Abound as we are by technical acronyms and jargon, why do we feel the need for yet more terminology? Doesn’t it just serve to confuse people? Shouldn’t we be marketing technology in a way that everybody understands what we are talking about? Or do IT companies feel the only way to innovate is by bringing out new words for existing technologies?

Reading an article about fog computing, it led to a discussion amongst our technical team about what this ‘new’ technology is. According to the article it means localising some functionality and resources that need a higher bandwidth than the cloud can offer, in order to maintain high performance levels.  So some devices, and storage is put at a client level like in the past.

Compare that to a definition of hybrid cloud – a cloud environment in which an organisation provides and manages some resources in-house (localising it) and others provided externally in the cloud.

These definitions seem pretty much the same to me and when we already have a terminology that is accepted by the industry, what does one of the big players feel it will achieve by adding their own new one to it? The big player who is coining the phrase ‘fog computing’ argues that this is genuinely new in IT, and will be big for real time big data and real time analytics. “Fog devices are geographically distributed over heterogeneous platforms, spanning multiple management domains. Fog services are abstracted inside a container for ease of orchestration to accommodate heterogeneity”. However fog devices can push data to the cloud or to other places on the network if required which isn’t anything new.

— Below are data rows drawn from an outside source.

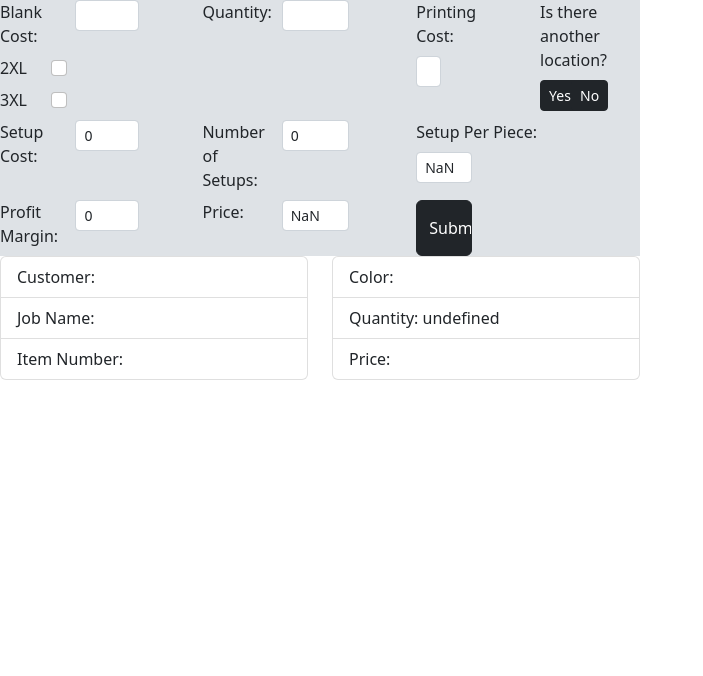
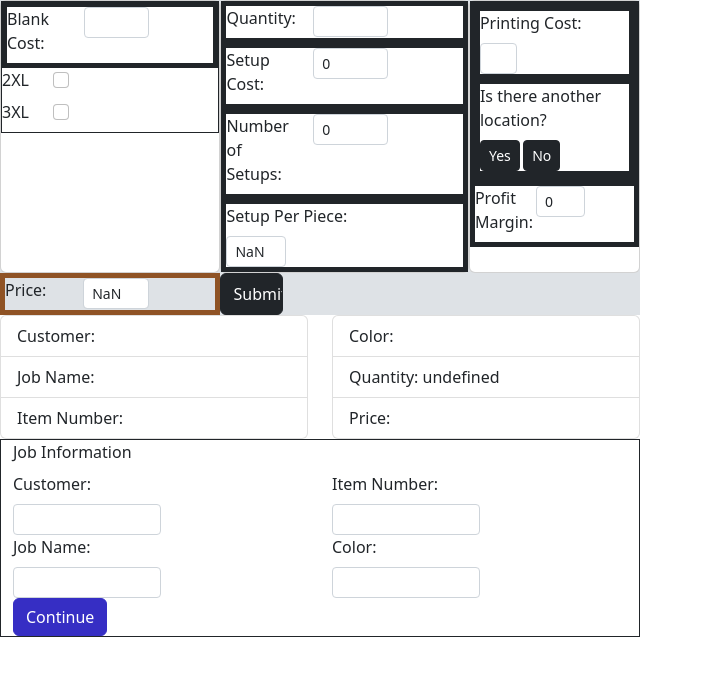
Before and after one commit to DravenTheRaven/quote-boy, a React (Create React App) app: page / in a window 1280 px wide. Shown: the top 676 px of the page, without its empty margins (0-703 px from the left). Built offline with nearby package versions, Linux system fonts and the light colour scheme.

Commit message:
even more modulation

```diff
--- a/src/App.js
+++ b/src/App.js
@@ -1,4 +1,5 @@
 import React from "react";
+import JobInfo from './JobInfo.js'
 import Quote from './Quote.js';
 import Output from './components/Output.js'
 import './App.scss';
@@ -11,6 +12,7 @@ function App() {
     <Quote />
   <div className="out">
     <Output />
+    <JobInfo />
   </div>
 </div>
   )
--- /dev/null
+++ b/src/BlankCard.js
@@ -0,0 +1,71 @@
+import React from "react";
+import { useState } from 'react';
+import InputVal from './components/InputVal.js'
+import Oversize from './components/Oversize.js'
+import Button from 'react-bootstrap/Button';
+import Form from 'react-bootstrap/Form';
+import Col from 'react-bootstrap/Col';
+import Row from 'react-bootstrap/Row';
+import Card from 'react-bootstrap/Card';
+import './App.scss';
+
+function BlankCard({ blankCost, cost2XL, cost3XL, handleChange }) {
+  const [state, setState] = useState({
+    blankCost: "",
+    cost2XL: "",
+    cost3XL: "",
+
+  });
+
+  function handleChange(e) {
+    const value = e.target.value;
+    setState({
+      ...state,
+      [e.target.name]: value
+    });
+      console.log(value)
+
+  }
+  console.log({blankCost})
+  console.log(state)
+  function handleCheck(e) {
+    const checked = e.target.checked;
+    setState({
+      ...state,
+      [e.target.name]: checked
+    })
+  }
+
+  return (
+  <Card>
+    <Form.Group className="border border-dark">
+    <InputVal handleChange={handleChange}
+              name="blankCost"
+              blankCost={state.blankCost}
+              value={state.blankCost}
+              text="Blank Cost" />
+
+    <Oversize handleChange={handleChange}
+              inputVal={InputVal}
+              checkOver={state.check2XL}
+              name="check2XL"
+              handleCheck={handleCheck}
+              text="2XL"
+              value={state.cost2XL}
+              className="flox"
+              />
+    <Oversize handleChange={handleChange}
+              inputVal={InputVal}
+              checkOver={state.check3XL}
+              name="check3XL"
+              handleCheck={handleCheck}
+              text="3XL"
+              value={state.cost3XL}
+              className="flox"
+              />
+    </Form.Group>
+    </Card>
+  )
+}
+
+export default BlankCard
--- /dev/null
+++ b/src/JobInfo.js
@@ -0,0 +1,39 @@
+import React from "react";
+import { useState } from 'react';
+import Form from 'react-bootstrap/Form';
+import Col from 'react-bootstrap/Col';
+import Row from 'react-bootstrap/Row';
+import Button from 'react-bootstrap/Button';
+import './App.scss';
+
+function JobInfo() {
+  return (
+    <div className="container border border-dark">
+    <Form.Label>Job Information</Form.Label>
+
+    <Row>
+    <Col>
+    <Form.Group>
+      <Form.Label>Customer:</Form.Label>
+      <Form.Control  size="sm"/>
+      <Form.Label>Job Name:</Form.Label>
+      <Form.Control size="sm"/>
+    </Form.Group>
+    </Col>
+    <Col>
+    <Form.Group>
+      <Form.Label>Item Number:</Form.Label>
+      <Form.Control size="sm"/>
+      <Form.Label>Color:</Form.Label>
+      <Form.Control size="sm"/>
+      </Form.Group>
+      </Col>
+      </Row>
+      <Button>Continue</Button>
+      </div>
+
+
+  )
+}
+
+export default JobInfo
--- /dev/null
+++ b/src/PriceCard.js
@@ -0,0 +1,47 @@
+import React from "react";
+import { useState } from 'react';
+import Button from 'react-bootstrap/Button';
+import Form from 'react-bootstrap/Form';
+import Col from 'react-bootstrap/Col';
+import Row from 'react-bootstrap/Row';
+import Card from 'react-bootstrap/Card';
+import Price from './components/Price.js'
+import InputVal from './components/InputVal.js'
+import './App.scss';
+
+function PriceCard() {
+
+  const [state, setState] = useState({
+    blankCost: "",
+    cost2XL: "",
+    cost3XL: "",
+    printingCost: "10",
+    price: 0,
+    setups: 0,
+    setupCost: 0,
+    profitMargin: 0,
+  });
+
+  function handleChange(e) {
+    const value = e.target.value;
+    setState({
+      ...state,
+      [e.target.name]: value
+    });
+      console.log(value)
+
+  }
+  console.log(state)
+return (
+  <Price blankCost={state.blankCost}
+         setupCost={state.setupCost}
+         printingCost={state.printingCost}
+         setups={state.setups}
+         quantity={state.quantity}
+         profitMargin={state.profitMargin}
+         value={state.price}
+         />
+)
+}
+
+export default PriceCard
--- /dev/null
+++ b/src/PrintingCard.js
@@ -0,0 +1,49 @@
+import React from "react";
+import { useState } from 'react';
+import Button from 'react-bootstrap/Button';
+import Form from 'react-bootstrap/Form';
+import Col from 'react-bootstrap/Col';
+import Row from 'react-bootstrap/Row';
+import Card from 'react-bootstrap/Card';
+import Printing from './components/Printing.js'
+import InputVal from './components/InputVal.js'
+import './App.scss';
+
+function PrintingCard() {
+
+  const [state, setState] = useState({
+    blankCost: "",
+    cost2XL: "",
+    cost3XL: "",
+    printingCost: "10",
+    price: 0,
+    setups: 0,
+    setupCost: 0,
+    profitMargin: 0,
+    check2XL: "",
+    check3XL: "",
+  });
+
+  function handleChange(e) {
+    const value = e.target.value;
+    setState({
+      ...state,
+      [e.target.name]: value
+    });
+      console.log(value)
+
+  }
+  console.log(state)
+  return (
+    <Card>
+                  <Printing  />
+        <InputVal handleChange={handleChange}
+                  name="profitMargin"
+                  value={state.profitMargin}
+                  text="Profit Margin"
+                  />
+                  </Card>
+  )
+}
+
+export default PrintingCard
--- a/src/Quote.js
+++ b/src/Quote.js
@@ -4,12 +4,17 @@ import Printing from './components/Printing.js'
 import SetPiece from './components/SetPiece.js'
 import InputVal from './components/InputVal.js'
 import Oversize from './components/Oversize.js'
+import BlankCard from './BlankCard.js'
+import SetupCard from './SetupCard.js'
+import PriceCard from './PriceCard.js'
+import PrintingCard from './PrintingCard.js'
 import Price from './components/Price.js'
 import Output from './components/Output.js'
 import Button from 'react-bootstrap/Button';
 import Form from 'react-bootstrap/Form';
 import Col from 'react-bootstrap/Col';
 import Row from 'react-bootstrap/Row';
+import Card from 'react-bootstrap/Card';
 import './App.scss';
 
 
@@ -27,6 +32,7 @@ function Quote() {
     check3XL: "",
   });
 
+
   function handleChange(e) {
     const value = e.target.value;
     setState({
@@ -34,6 +40,7 @@ function Quote() {
       [e.target.name]: value
     });
       console.log(value)
+
   }
 
   function handleCheck(e) {
@@ -44,70 +51,18 @@ function Quote() {
     })
   }
 
-        console.log(state)
+
   return(
 <div >
   <div id="container" >
-    <Form.Group>
-    <InputVal handleChange={handleChange}
-              name="blankCost"
-              value={state.blankCost}
-              text="Blank Cost" />
+  <BlankCard blankCost={state.blankCost}
+             cost2XL={state.cost2XL}
+             cost3XL={state.cost3XL}
+             onChange={handleChange}/>
+  <SetupCard />
+  <PrintingCard />
+  <PriceCard />
 
-    <Oversize handleChange={handleChange}
-              inputVal={InputVal}
-              checkOver={state.check2XL}
-              name="check2XL"
-              handleCheck={handleCheck}
-              text="2XL"
-              value={state.cost2XL}
-              className="flox"
-              />
-    <Oversize handleChange={handleChange}
-              inputVal={InputVal}
-              checkOver={state.check3XL}
-              name="check3XL"
-              handleCheck={handleCheck}
-              text="3XL"
-              value={state.cost3XL}
-              className="flox"
-              />
-    </Form.Group>
-    <InputVal handleChange={handleChange}
-              name="quantity"
-              value={state.quantity}
-              text="Quantity"
-              />
-    <Printing  />
-    <InputVal handleChange={handleChange}
-              name="setupCost"
-              value={state.setupCost}
-              text="Setup Cost"
-              />
-    <InputVal handleChange={handleChange}
-              name="setups"
-              value={state.setups}
-              text="Number of Setups"
-              />
-    <SetPiece handleChange={handleChange}
-              setupCost={state.setupCost}
-              setups={state.setups}
-              quantity={state.quantity}
-              name="setUpPerPiece"
-              />
-    <InputVal handleChange={handleChange}
-              name="profitMargin"
-              value={state.profitMargin}
-              text="Profit Margin"
-              />
-    <Price blankCost={state.blankCost}
-           setupCost={state.setupCost}
-           printingCost={state.printingCost}
-           setups={state.setups}
-           quantity={state.quantity}
-           profitMargin={state.profitMargin}
-           value={state.price}
-           />
      <Button variant="dark" as="input" type="submit" className="w-25" value="Submit" />{' '}
   </div>
 </div>
--- /dev/null
+++ b/src/SetupCard.js
@@ -0,0 +1,54 @@
+import React from "react";
+import { useState } from 'react';
+import InputVal from './components/InputVal.js'
+import SetPiece from './components/SetPiece.js'
+import Button from 'react-bootstrap/Button';
+import Form from 'react-bootstrap/Form';
+import Col from 'react-bootstrap/Col';
+import Row from 'react-bootstrap/Row';
+import Card from 'react-bootstrap/Card';
+import './App.scss';
+
+function SetupCard() {
+  const [state, setState] = useState({
+    setups: 0,
+    setupCost: 0,
+    });
+
+  function handleChange(e) {
+    const value = e.target.value;
+    setState({
+      ...state,
+      [e.target.name]: value
+    });
+      console.log(value)
+  }
+      console.log(state)
+  return (
+    <Card>
+    <InputVal handleChange={handleChange}
+              name="quantity"
+              value={state.quantity}
+              text="Quantity"
+              />
+    <InputVal handleChange={handleChange}
+              name="setupCost"
+              value={state.setupCost}
+              text="Setup Cost"
+              />
+    <InputVal handleChange={handleChange}
+              name="setups"
+              value={state.setups}
+              text="Number of Setups"
+              />
+    <SetPiece handleChange={handleChange}
+              setupCost={state.setupCost}
+              setups={state.setups}
+              quantity={state.quantity}
+              name="setUpPerPiece"
+              />
+              </Card>
+  )
+}
+
+export default SetupCard
--- a/src/components/InputVal.js
+++ b/src/components/InputVal.js
@@ -7,7 +7,7 @@ import '../App.scss';
 function InputVal({value, handleChange, name, text }) {
   return (
     <>
-    <Form.Group  controlId={name}>
+    <Form.Group  controlId={name} className="border border-dark border-5">
     <Row>
     <Col xs={4}>
     <Form.Label >{`${text}: `}</Form.Label>
--- a/src/components/Price.js
+++ b/src/components/Price.js
@@ -12,7 +12,7 @@ function Price({ blankCost, printingCost, setups, setupCost, profitMargin, quant
   return (
   <>
 
-  <Form.Group controlId="price">
+  <Form.Group controlId="price" className="border border-secondary border-5">
   <Row>
   <Col xs={4}>
     <Form.Label>Price:</Form.Label>
--- a/src/components/Printing.js
+++ b/src/components/Printing.js
@@ -8,9 +8,10 @@ import '../App.scss';
 function Printing() {
   return(
   <>
+  <div className="border border-dark border-5">
   <Row>
     <Col>
-      <Form.Group>
+      <Form.Group className="border border-dark border-5">
         <Form.Label htmlFor="printingCost">{`Printing Cost: `}</Form.Label>
         <Form.Control name="printingCost"  className="w-25" size="sm" />
       </Form.Group>
@@ -20,6 +21,7 @@ function Printing() {
       <LocationCheck />
     </Col>
   </Row>
+  </div>
   </>
   )
 }
@@ -29,6 +31,7 @@ function Printing() {
 function LocationCheck() {
   return (
     <>
+    <div className="border border-dark">
     <Row>
       <Col>
       <Form.Label>Is there another location?</Form.Label>
@@ -43,6 +46,7 @@ function LocationCheck() {
         <Button variant="dark"  size="sm">No</Button>{' '}
       </Col>
     </Row>
+    </div>
     </>
   )
 }
--- a/src/components/SetPiece.js
+++ b/src/components/SetPiece.js
@@ -7,7 +7,7 @@ function SetPiece({ setupCost, setups, quantity, handleChange }) {
 
   return (
     <>
-    <Form.Group>
+    <Form.Group className="border border-dark border-5">
     <Form.Label htmlFor="setUpPerPiece">Setup Per Piece:</Form.Label>
     <Form.Control  name="setUpPerPiece"
             id="setUpPerPiece"
```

So maybe this is just a new name for something has been available for  a while now, or maybe it is something new, in which case it may be wise to sharpen up on the marketing and explain  the differences between fog cloud and hybrid cloud with clear features and benefits. We will observe closely to see.